Print every entry again exactly, with no pictures.
[[ Provided entries open ]]
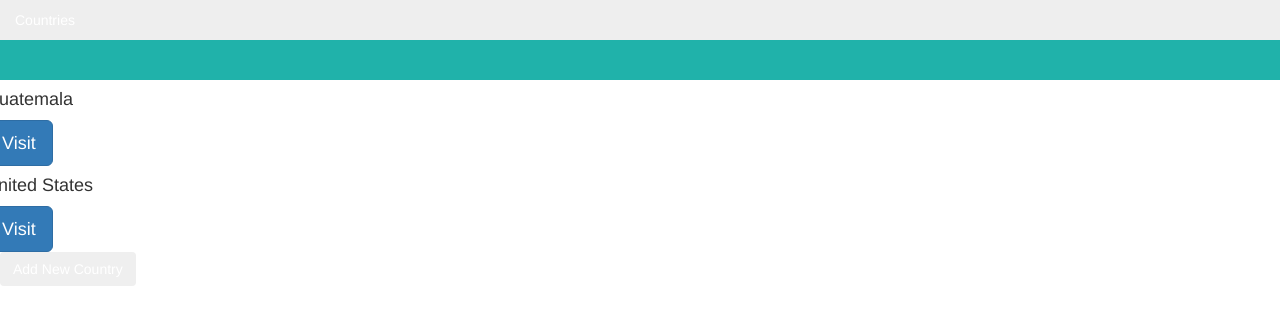
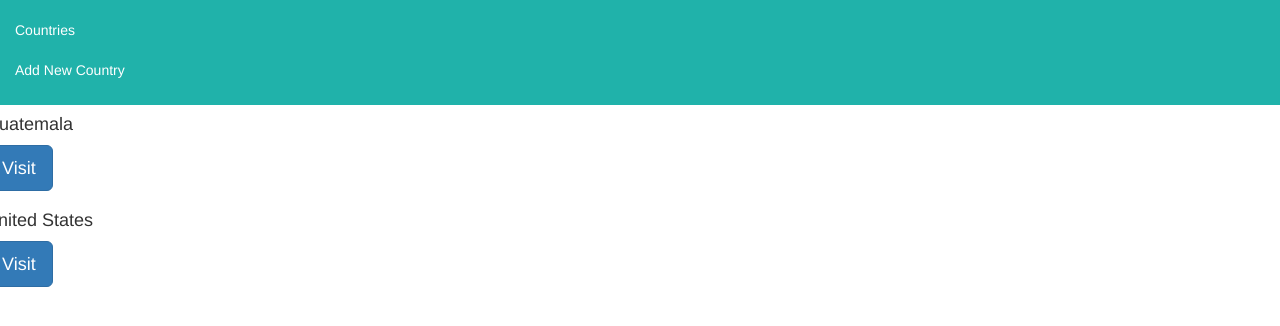
Before and after one commit to Vidsneezes/CountryViewer, a Vue app: page /AddCountry#/countries in a window 1280 px wide. Shown: the top 326 px of the page. Built offline with nearby package versions, Linux system fonts and the light colour scheme.

Commit message:
added more restrictions to countryview

```diff
--- a/src/App.vue
+++ b/src/App.vue
@@ -1,8 +1,6 @@
 <template>
   <b-container id="app" fluid fill>
-    <b-nav fill class="nav-bar">
-      <b-nav-item Active><b-link :to="{name:'CountriesGrid'}">Countries</b-link></b-nav-item>
-    </b-nav>
+
     <router-view></router-view>
   </b-container>
 </template>
@@ -21,12 +19,5 @@
   -webkit-font-smoothing: antialiased;
   -moz-osx-font-smoothing: grayscale;
 }
-.nav-bar{
-  background: lightseagreen;
-  padding-bottom: 40px;
-}
-.nav-bar a {
-  color: white;
 
-}
 </style>
--- a/src/components/countries/CountriesGrid.vue
+++ b/src/components/countries/CountriesGrid.vue
@@ -1,17 +1,18 @@
 <template>
   <div class="countries">
+    <b-nav fill class="nav-bar">
+      <b-nav-item Active><b-link :to="{name:'CountriesGrid'}">Countries</b-link></b-nav-item>
+      <b-nav-item><b-link :to="{name:'AddCountryView'}">Add New Country</b-link></b-nav-item>
+    </b-nav>
     <b-row  v-for="country in countries" :key="country.id" class="b-row">
       <b-col>
-        <b-card :title='country.name'>
+        <b-card :title='country.name' class="country-card">
           <b-button size='lg' variant='primary'>
             <b-link :to="{name:'CountryView' , params:{countryid: country.id}}">Visit</b-link>
           </b-button>
         </b-card>
       </b-col>
     </b-row>
-    <b-button>
-        <b-link :to="{name:'AddCountryView'}">Add New Country</b-link>
-    </b-button>
   </div>
 </template>
 <script>
@@ -34,4 +35,18 @@
 a{
   color:white
 }
+
+.country-card {
+  margin-bottom: 10px;
+}
+
+.nav-bar{
+  background: lightseagreen;
+  padding-bottom: 15px;
+  padding-top: 10px;
+
+}
+.nav-bar a {
+  color: white;
+}
 </style>
--- a/src/components/countries/CountryView.vue
+++ b/src/components/countries/CountryView.vue
@@ -1,14 +1,17 @@
 <template>
   <div class="country">
+    <b-nav fill class="nav-bar">
+      <b-nav-item Active><b-link :to="{name:'CountriesGrid'}">Countries</b-link></b-nav-item>
+      <b-nav-item><b-link :to="{name:'SubdivisionsGrid', params:{countryid: country_id}}">View Subdivisions</b-link></b-nav-item>
+      <b-nav-item><b-link :to="{name:'EditCountryView', params:{countryid: country_id}}">Edit</b-link></b-nav-item>
+    </b-nav>
     <p>Name: {{country.name}}</p>
     <p>Alpha2: {{country.alpha2}}</p>
     <p>Alpha3: {{country.alpha3}}</p>
     <p>Code: {{country.code}}</p>
     <p>Is independent? {{country.is_independent}}</p>
     <p>Iso: {{country.iso_3166_2}}</p>
-    <router-link :to="{name:'EditCountryView', params:{countryid: country_id}}">Edit</router-link>
-    <router-link :to="{name:'SubdivisionsGrid', params:{countryid: country_id}}">View Subdivisions</router-link>
-    <router-link :to="{name:'CountriesGrid'}">Back To Countries</router-link>
+
   </div>
 </template>
 <script>
@@ -42,7 +45,13 @@
   display: inline-block;
   margin: 0 10px;
 }
-a {
-  color: green;
+.nav-bar{
+  background: lightseagreen;
+  padding-bottom: 15px;
+  padding-top: 10px;
+
+}
+.nav-bar a {
+  color: white;
 }
 </style>
```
[[ Provided entries closed ]]
### Answer area
Before and after one commit to Vidsneezes/CountryViewer, a Vue app: page /AddCountry#/countries in a window 1280 px wide. Shown: the top 326 px of the page. Built offline with nearby package versions, Linux system fonts and the light colour scheme.

Commit message:
added more restrictions to countryview

```diff
--- a/src/App.vue
+++ b/src/App.vue
@@ -1,8 +1,6 @@
 <template>
   <b-container id="app" fluid fill>
-    <b-nav fill class="nav-bar">
-      <b-nav-item Active><b-link :to="{name:'CountriesGrid'}">Countries</b-link></b-nav-item>
-    </b-nav>
+
     <router-view></router-view>
   </b-container>
 </template>
@@ -21,12 +19,5 @@
   -webkit-font-smoothing: antialiased;
   -moz-osx-font-smoothing: grayscale;
 }
-.nav-bar{
-  background: lightseagreen;
-  padding-bottom: 40px;
-}
-.nav-bar a {
-  color: white;
 
-}
 </style>
--- a/src/components/countries/CountriesGrid.vue
+++ b/src/components/countries/CountriesGrid.vue
@@ -1,17 +1,18 @@
 <template>
   <div class="countries">
+    <b-nav fill class="nav-bar">
+      <b-nav-item Active><b-link :to="{name:'CountriesGrid'}">Countries</b-link></b-nav-item>
+      <b-nav-item><b-link :to="{name:'AddCountryView'}">Add New Country</b-link></b-nav-item>
+    </b-nav>
     <b-row  v-for="country in countries" :key="country.id" class="b-row">
       <b-col>
-        <b-card :title='country.name'>
+        <b-card :title='country.name' class="country-card">
           <b-button size='lg' variant='primary'>
             <b-link :to="{name:'CountryView' , params:{countryid: country.id}}">Visit</b-link>
           </b-button>
         </b-card>
       </b-col>
     </b-row>
-    <b-button>
-        <b-link :to="{name:'AddCountryView'}">Add New Country</b-link>
-    </b-button>
   </div>
 </template>
 <script>
@@ -34,4 +35,18 @@
 a{
   color:white
 }
+
+.country-card {
+  margin-bottom: 10px;
+}
+
+.nav-bar{
+  background: lightseagreen;
+  padding-bottom: 15px;
+  padding-top: 10px;
+
+}
+.nav-bar a {
+  color: white;
+}
 </style>
--- a/src/components/countries/CountryView.vue
+++ b/src/components/countries/CountryView.vue
@@ -1,14 +1,17 @@
 <template>
   <div class="country">
+    <b-nav fill class="nav-bar">
+      <b-nav-item Active><b-link :to="{name:'CountriesGrid'}">Countries</b-link></b-nav-item>
+      <b-nav-item><b-link :to="{name:'SubdivisionsGrid', params:{countryid: country_id}}">View Subdivisions</b-link></b-nav-item>
+      <b-nav-item><b-link :to="{name:'EditCountryView', params:{countryid: country_id}}">Edit</b-link></b-nav-item>
+    </b-nav>
     <p>Name: {{country.name}}</p>
     <p>Alpha2: {{country.alpha2}}</p>
     <p>Alpha3: {{country.alpha3}}</p>
     <p>Code: {{country.code}}</p>
     <p>Is independent? {{country.is_independent}}</p>
     <p>Iso: {{country.iso_3166_2}}</p>
-    <router-link :to="{name:'EditCountryView', params:{countryid: country_id}}">Edit</router-link>
-    <router-link :to="{name:'SubdivisionsGrid', params:{countryid: country_id}}">View Subdivisions</router-link>
-    <router-link :to="{name:'CountriesGrid'}">Back To Countries</router-link>
+
   </div>
 </template>
 <script>
@@ -42,7 +45,13 @@
   display: inline-block;
   margin: 0 10px;
 }
-a {
-  color: green;
+.nav-bar{
+  background: lightseagreen;
+  padding-bottom: 15px;
+  padding-top: 10px;
+
+}
+.nav-bar a {
+  color: white;
 }
 </style>
```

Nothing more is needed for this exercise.